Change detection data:
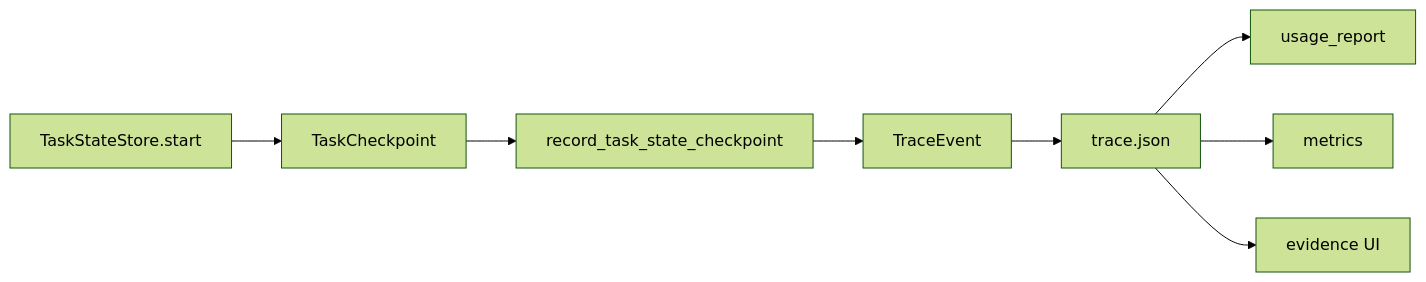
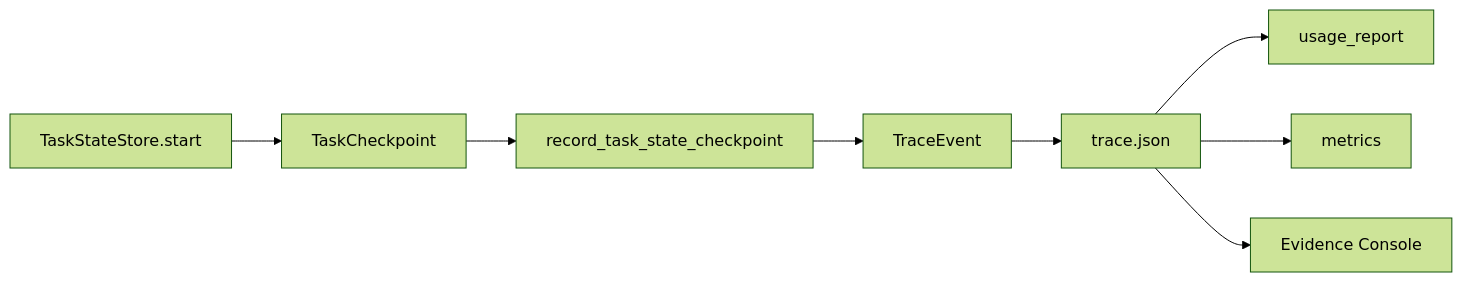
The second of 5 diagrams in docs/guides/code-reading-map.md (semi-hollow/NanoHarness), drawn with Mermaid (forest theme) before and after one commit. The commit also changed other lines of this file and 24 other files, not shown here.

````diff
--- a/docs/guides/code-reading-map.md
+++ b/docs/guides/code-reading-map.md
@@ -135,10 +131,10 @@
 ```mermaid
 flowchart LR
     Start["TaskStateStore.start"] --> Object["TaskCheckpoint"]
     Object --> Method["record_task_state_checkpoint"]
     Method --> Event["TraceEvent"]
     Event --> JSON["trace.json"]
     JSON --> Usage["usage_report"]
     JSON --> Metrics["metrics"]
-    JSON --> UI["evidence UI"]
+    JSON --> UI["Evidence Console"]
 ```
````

==

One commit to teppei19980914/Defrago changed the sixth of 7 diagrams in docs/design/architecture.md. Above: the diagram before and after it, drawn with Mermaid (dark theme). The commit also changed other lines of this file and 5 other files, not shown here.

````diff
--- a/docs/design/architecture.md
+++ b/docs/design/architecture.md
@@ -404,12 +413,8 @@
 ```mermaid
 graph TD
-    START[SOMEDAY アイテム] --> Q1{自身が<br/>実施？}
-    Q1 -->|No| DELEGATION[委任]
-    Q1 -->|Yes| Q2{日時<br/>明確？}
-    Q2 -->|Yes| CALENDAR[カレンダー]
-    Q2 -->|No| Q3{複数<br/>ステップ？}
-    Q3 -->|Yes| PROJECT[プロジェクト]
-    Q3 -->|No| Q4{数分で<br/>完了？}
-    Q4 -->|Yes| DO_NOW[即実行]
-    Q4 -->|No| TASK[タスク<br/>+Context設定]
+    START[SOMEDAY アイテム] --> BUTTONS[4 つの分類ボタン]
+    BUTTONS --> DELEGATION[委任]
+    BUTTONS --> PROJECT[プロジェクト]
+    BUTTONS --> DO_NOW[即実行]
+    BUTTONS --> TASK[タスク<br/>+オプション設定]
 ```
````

WORK REQUEST:
Bring together all lines of the entries above in which the string "reading" occurs.

ANSWER TO THIS TASK:
The second of 5 diagrams in docs/guides/code-reading-map.md (semi-hollow/NanoHarness), drawn with Mermaid (forest theme) before and after one commit. The commit also changed other lines of this file and 24 other files, not shown here.
--- a/docs/guides/code-reading-map.md
+++ b/docs/guides/code-reading-map.md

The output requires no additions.